Directions for this task
Reproduce the entries below exactly, but leave the pictures out.

Stored data
###
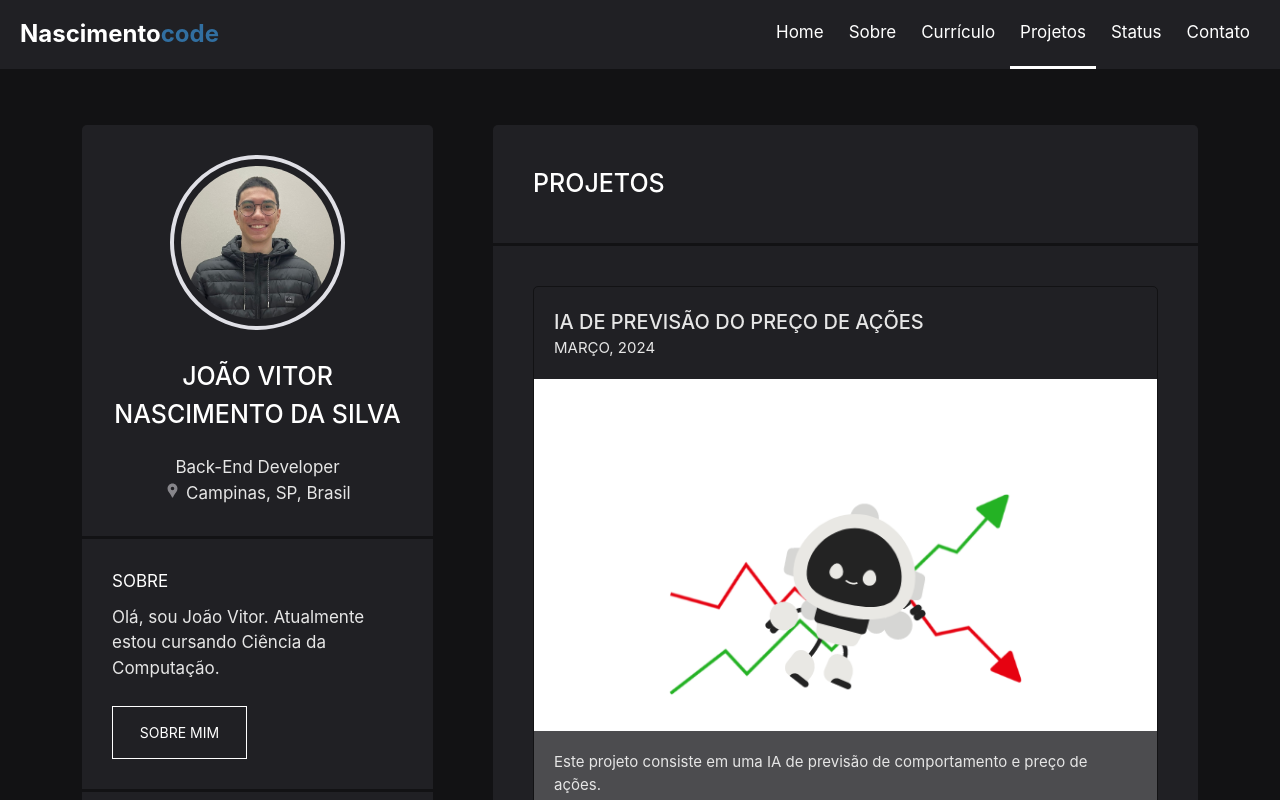
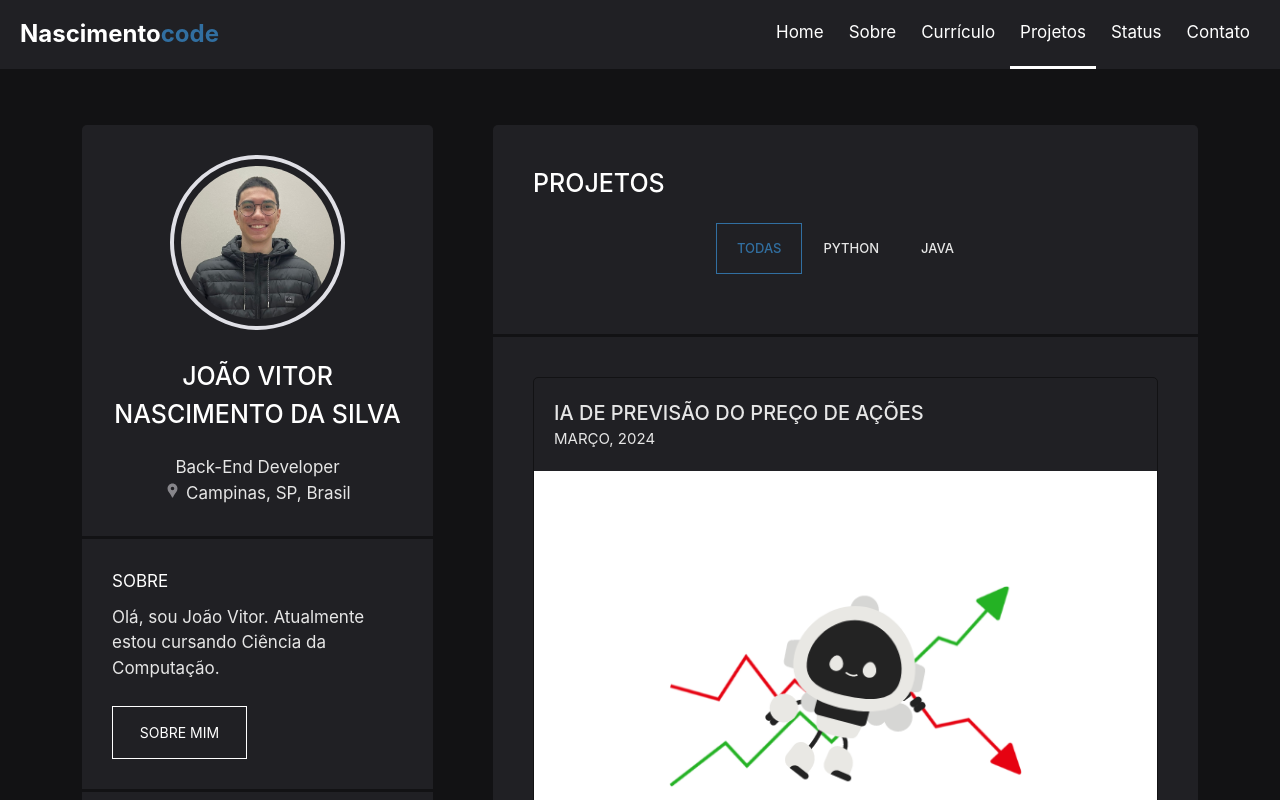
Before and after one commit to nascimentocode/personal-website, a React (Vite) app: page /personal-website/projetos in a window 1280 px wide. Shown: the top 800 px of the page. Built offline with nearby package versions, Linux system fonts and the light colour scheme.

Commit message:
feat: Filtering projects

```diff
--- a/src/routes/Projects.jsx
+++ b/src/routes/Projects.jsx
@@ -1,15 +1,24 @@
 import "../index.css"
+import { useState } from "react"
 
 import CardProject from "../components/CardProject"
 import data from "../data/projects"
+import NavigationFilter from "../components/NavigationFilter"
 
 function Projects() {
+    const [selectedLanguage, setSelectedLanguage] = useState("todas")
+
+    const filteredProjects = selectedLanguage === "todas" ? data : data.filter(project => project.language.includes(selectedLanguage))
+
+    const filters = ["todas", "python", "java"]
+
     return (
         <section>
             <h2>Projetos</h2>
+            <NavigationFilter setSelectedFilters={setSelectedLanguage} selectedFilter={selectedLanguage} filters={filters} />
             <div className="divider-content"></div>
             <div className="section-content">
-                {data.map((val) => <CardProject data={val} /> )}
+                {filteredProjects.map((project, index) => <CardProject key={index} data={project} /> )}
             </div>
         </section>
     )
```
###
Exercise response
Before and after one commit to nascimentocode/personal-website, a React (Vite) app: page /personal-website/projetos in a window 1280 px wide. Shown: the top 800 px of the page. Built offline with nearby package versions, Linux system fonts and the light colour scheme.

Commit message:
feat: Filtering projects

```diff
--- a/src/routes/Projects.jsx
+++ b/src/routes/Projects.jsx
@@ -1,15 +1,24 @@
 import "../index.css"
+import { useState } from "react"
 
 import CardProject from "../components/CardProject"
 import data from "../data/projects"
+import NavigationFilter from "../components/NavigationFilter"
 
 function Projects() {
+    const [selectedLanguage, setSelectedLanguage] = useState("todas")
+
+    const filteredProjects = selectedLanguage === "todas" ? data : data.filter(project => project.language.includes(selectedLanguage))
+
+    const filters = ["todas", "python", "java"]
+
     return (
         <section>
             <h2>Projetos</h2>
+            <NavigationFilter setSelectedFilters={setSelectedLanguage} selectedFilter={selectedLanguage} filters={filters} />
             <div className="divider-content"></div>
             <div className="section-content">
-                {data.map((val) => <CardProject data={val} /> )}
+                {filteredProjects.map((project, index) => <CardProject key={index} data={project} /> )}
             </div>
         </section>
     )
```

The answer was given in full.